Start of Block
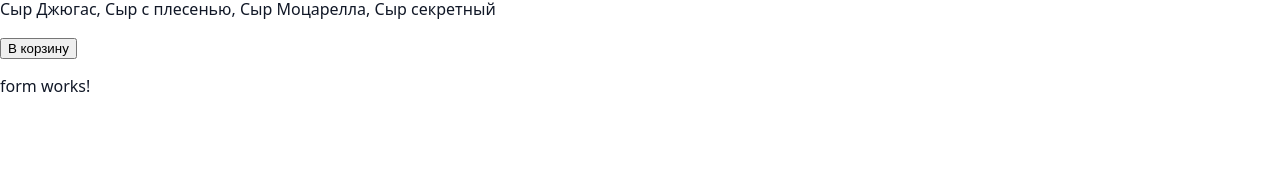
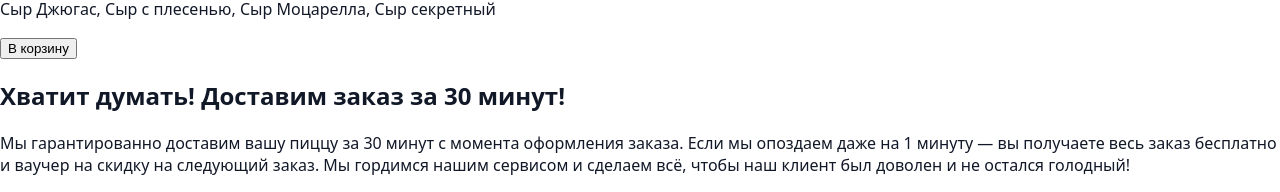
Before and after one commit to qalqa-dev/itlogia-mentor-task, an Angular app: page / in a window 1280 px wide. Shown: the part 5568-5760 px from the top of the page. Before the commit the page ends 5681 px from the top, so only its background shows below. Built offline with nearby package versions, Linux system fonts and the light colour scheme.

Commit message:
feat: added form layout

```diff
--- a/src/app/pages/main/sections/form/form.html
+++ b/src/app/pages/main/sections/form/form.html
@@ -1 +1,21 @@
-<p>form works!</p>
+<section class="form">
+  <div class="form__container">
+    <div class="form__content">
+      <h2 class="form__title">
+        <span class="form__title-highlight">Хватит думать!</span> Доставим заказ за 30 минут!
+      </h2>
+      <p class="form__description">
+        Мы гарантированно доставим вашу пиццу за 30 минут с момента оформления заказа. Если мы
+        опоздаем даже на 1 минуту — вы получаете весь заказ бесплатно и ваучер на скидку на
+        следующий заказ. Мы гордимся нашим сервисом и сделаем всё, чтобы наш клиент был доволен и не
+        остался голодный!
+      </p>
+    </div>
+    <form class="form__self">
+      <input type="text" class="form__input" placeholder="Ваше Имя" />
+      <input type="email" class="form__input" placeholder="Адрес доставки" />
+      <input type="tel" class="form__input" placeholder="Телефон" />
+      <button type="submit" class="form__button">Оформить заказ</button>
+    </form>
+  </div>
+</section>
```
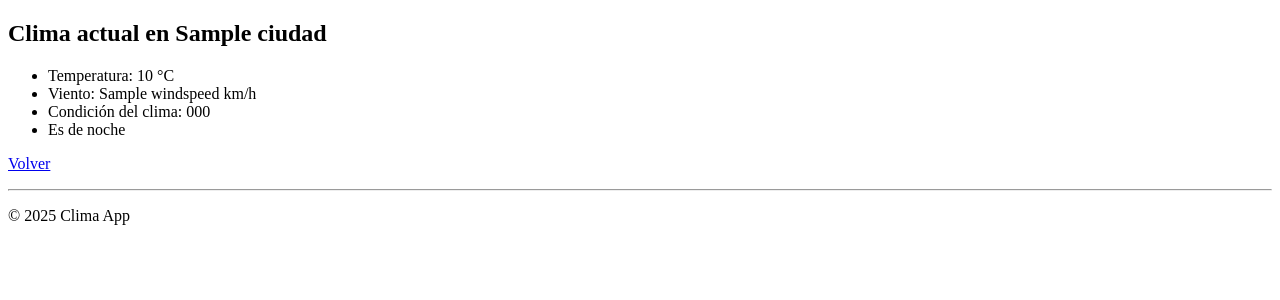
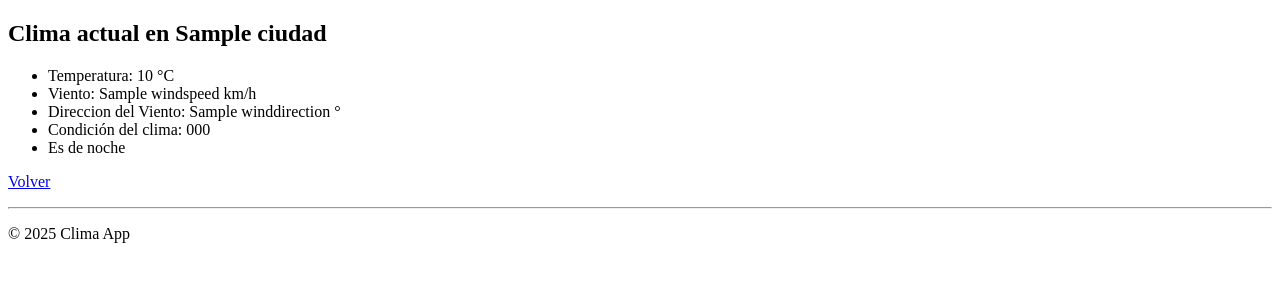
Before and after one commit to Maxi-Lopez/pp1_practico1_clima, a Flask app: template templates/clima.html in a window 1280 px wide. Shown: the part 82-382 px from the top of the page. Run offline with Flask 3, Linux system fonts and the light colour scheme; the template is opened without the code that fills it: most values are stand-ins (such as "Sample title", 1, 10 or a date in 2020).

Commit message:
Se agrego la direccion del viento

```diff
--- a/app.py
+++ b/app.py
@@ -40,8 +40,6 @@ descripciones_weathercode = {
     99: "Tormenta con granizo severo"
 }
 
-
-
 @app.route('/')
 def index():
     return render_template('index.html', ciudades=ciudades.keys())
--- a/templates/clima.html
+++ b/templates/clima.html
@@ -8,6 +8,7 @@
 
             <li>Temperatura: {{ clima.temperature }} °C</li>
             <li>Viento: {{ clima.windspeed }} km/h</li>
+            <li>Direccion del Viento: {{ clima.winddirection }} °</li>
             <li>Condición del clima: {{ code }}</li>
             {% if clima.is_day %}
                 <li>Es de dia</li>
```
End of Block
ACTIVITY:
Repeat the listing above in full, exactly, and omit its pictures.

TASK OUTPUT:
Before and after one commit to qalqa-dev/itlogia-mentor-task, an Angular app: page / in a window 1280 px wide. Shown: the part 5568-5760 px from the top of the page. Before the commit the page ends 5681 px from the top, so only its background shows below. Built offline with nearby package versions, Linux system fonts and the light colour scheme.

Commit message:
feat: added form layout

```diff
--- a/src/app/pages/main/sections/form/form.html
+++ b/src/app/pages/main/sections/form/form.html
@@ -1 +1,21 @@
-<p>form works!</p>
+<section class="form">
+  <div class="form__container">
+    <div class="form__content">
+      <h2 class="form__title">
+        <span class="form__title-highlight">Хватит думать!</span> Доставим заказ за 30 минут!
+      </h2>
+      <p class="form__description">
+        Мы гарантированно доставим вашу пиццу за 30 минут с момента оформления заказа. Если мы
+        опоздаем даже на 1 минуту — вы получаете весь заказ бесплатно и ваучер на скидку на
+        следующий заказ. Мы гордимся нашим сервисом и сделаем всё, чтобы наш клиент был доволен и не
+        остался голодный!
+      </p>
+    </div>
+    <form class="form__self">
+      <input type="text" class="form__input" placeholder="Ваше Имя" />
+      <input type="email" class="form__input" placeholder="Адрес доставки" />
+      <input type="tel" class="form__input" placeholder="Телефон" />
+      <button type="submit" class="form__button">Оформить заказ</button>
+    </form>
+  </div>
+</section>
```
Before and after one commit to Maxi-Lopez/pp1_practico1_clima, a Flask app: template templates/clima.html in a window 1280 px wide. Shown: the part 82-382 px from the top of the page. Run offline with Flask 3, Linux system fonts and the light colour scheme; the template is opened without the code that fills it: most values are stand-ins (such as "Sample title", 1, 10 or a date in 2020).

Commit message:
Se agrego la direccion del viento

```diff
--- a/app.py
+++ b/app.py
@@ -40,8 +40,6 @@ descripciones_weathercode = {
     99: "Tormenta con granizo severo"
 }
 
-
-
 @app.route('/')
 def index():
     return render_template('index.html', ciudades=ciudades.keys())
--- a/templates/clima.html
+++ b/templates/clima.html
@@ -8,6 +8,7 @@
 
             <li>Temperatura: {{ clima.temperature }} °C</li>
             <li>Viento: {{ clima.windspeed }} km/h</li>
+            <li>Direccion del Viento: {{ clima.winddirection }} °</li>
             <li>Condición del clima: {{ code }}</li>
             {% if clima.is_day %}
                 <li>Es de dia</li>
```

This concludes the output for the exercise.